Why not start with the new good first, right?
Trend Micro, a global provider of cybersecurity, recently announced this very improvement to cyber risk levels, moving them from "elevated" to "moderate" for the first time, as Clay noted.
However, the company emphasized that insiders continue to pose a significant threat to global organizations’ people, processes and technologies, all the same.
Here’s a long-story-short rundown:
Trend Micro’s Cyber Risk Index (CRI) 2H 2022 report, which presents these findings, is based on interviews with a whopping 3,729 global organizations. The CRI’s numerical scale for gauging its data goes from -10 to 10, with -10 representing the highest level of risk and 10 the lowest.
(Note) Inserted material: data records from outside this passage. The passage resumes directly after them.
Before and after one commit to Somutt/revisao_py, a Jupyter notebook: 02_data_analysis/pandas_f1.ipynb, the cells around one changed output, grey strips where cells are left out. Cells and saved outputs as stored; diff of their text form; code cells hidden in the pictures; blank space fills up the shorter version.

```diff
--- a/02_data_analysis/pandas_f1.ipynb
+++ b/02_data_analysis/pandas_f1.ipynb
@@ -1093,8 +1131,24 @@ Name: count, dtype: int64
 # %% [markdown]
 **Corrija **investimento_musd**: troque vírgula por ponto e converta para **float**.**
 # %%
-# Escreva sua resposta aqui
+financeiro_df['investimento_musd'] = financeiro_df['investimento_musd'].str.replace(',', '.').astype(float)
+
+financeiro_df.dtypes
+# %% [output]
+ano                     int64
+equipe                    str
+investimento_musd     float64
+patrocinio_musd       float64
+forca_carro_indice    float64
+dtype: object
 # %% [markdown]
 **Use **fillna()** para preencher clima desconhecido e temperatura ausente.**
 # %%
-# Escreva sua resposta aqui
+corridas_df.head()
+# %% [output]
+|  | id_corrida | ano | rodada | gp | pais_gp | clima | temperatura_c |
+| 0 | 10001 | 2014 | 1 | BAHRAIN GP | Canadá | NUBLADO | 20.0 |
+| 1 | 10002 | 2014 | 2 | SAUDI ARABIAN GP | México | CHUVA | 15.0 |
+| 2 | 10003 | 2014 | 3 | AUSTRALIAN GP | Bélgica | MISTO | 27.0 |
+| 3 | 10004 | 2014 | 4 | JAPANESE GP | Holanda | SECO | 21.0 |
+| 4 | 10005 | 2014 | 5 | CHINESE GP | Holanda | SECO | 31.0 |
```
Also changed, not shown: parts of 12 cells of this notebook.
This is calculated by subtracting the score for cyber threats from the score for cyber preparedness, per Trend Micro.
Notably, the report found that adoptions of and upgrades to cyber-preparedness in both Europe and the Asia-Pacific (APAC) rose, but slightly declined in North America and Latin America in the past six months. But overall (i.e. extended past that six-month window), threats declined in every region except Europe. These ebbs and flows are of interest; they illustrate the dynamism to try new cybersecurity solutions and lead by example, as well as where there are pitfalls and areas for improvement.
Now, a pinch more of the not-so-good news.
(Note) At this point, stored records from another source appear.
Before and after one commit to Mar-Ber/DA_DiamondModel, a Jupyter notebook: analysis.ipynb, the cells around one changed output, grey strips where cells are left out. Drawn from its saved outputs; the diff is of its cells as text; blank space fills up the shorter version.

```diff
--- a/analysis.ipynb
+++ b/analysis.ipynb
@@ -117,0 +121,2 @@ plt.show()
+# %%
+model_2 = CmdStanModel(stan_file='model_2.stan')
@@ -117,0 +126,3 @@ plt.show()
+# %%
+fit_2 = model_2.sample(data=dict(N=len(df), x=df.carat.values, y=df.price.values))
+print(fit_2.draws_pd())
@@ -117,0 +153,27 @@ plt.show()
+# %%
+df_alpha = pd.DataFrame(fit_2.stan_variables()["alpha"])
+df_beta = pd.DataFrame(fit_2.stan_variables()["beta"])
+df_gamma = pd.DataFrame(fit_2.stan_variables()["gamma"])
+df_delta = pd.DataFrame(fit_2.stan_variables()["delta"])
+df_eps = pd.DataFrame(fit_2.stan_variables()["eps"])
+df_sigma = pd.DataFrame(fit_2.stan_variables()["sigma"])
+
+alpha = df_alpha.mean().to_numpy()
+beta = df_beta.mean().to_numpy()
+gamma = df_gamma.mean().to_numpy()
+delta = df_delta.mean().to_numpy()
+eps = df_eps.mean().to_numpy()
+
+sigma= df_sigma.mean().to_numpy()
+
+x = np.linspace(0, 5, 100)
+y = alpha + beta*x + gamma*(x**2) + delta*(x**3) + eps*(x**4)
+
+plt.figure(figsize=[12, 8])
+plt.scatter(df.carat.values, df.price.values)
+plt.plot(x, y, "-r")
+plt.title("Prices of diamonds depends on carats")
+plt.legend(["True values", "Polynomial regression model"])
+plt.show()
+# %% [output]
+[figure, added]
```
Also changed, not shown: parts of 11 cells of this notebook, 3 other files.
Despite scaling improvements, most organizations still harbor pessimism about their cybersecurity prospects over the coming year. The majority of respondents said it was "somewhat to very likely" they'd suffer a breach of customer data (70%), intellectual property (69%), or experience a successful cyber attack (78%). These figures represent declines of 1%, 2%, and 7%, respectively, from Trend Micro’s previous report.
The top four threats listed by respondents remained the same:
- Business Email Compromise (BEC)
- Fileless attacks
Interestingly, "botnets" replaced "login attacks" in fifth place. Sadly, inside employees (i.e. likely former ones, now) represented three of the top five infrastructure risks:
- Insider negligence
- Cloud computing infrastructure holes and provider errors
- Mobile, hybrid or fully remote employee actions
- A shortage of qualified personnel
- Virtual computing environments (e.g. servers, endpoints)
Dr. Larry Ponemon, a chairman and the founder of the Ponemon Institute, stressed the importance of “considering not just technology solutions, but also our people and processes that help mitigate these risks, especially as the shift to hybrid working gathers momentum.”
Edited by Greg Tavarez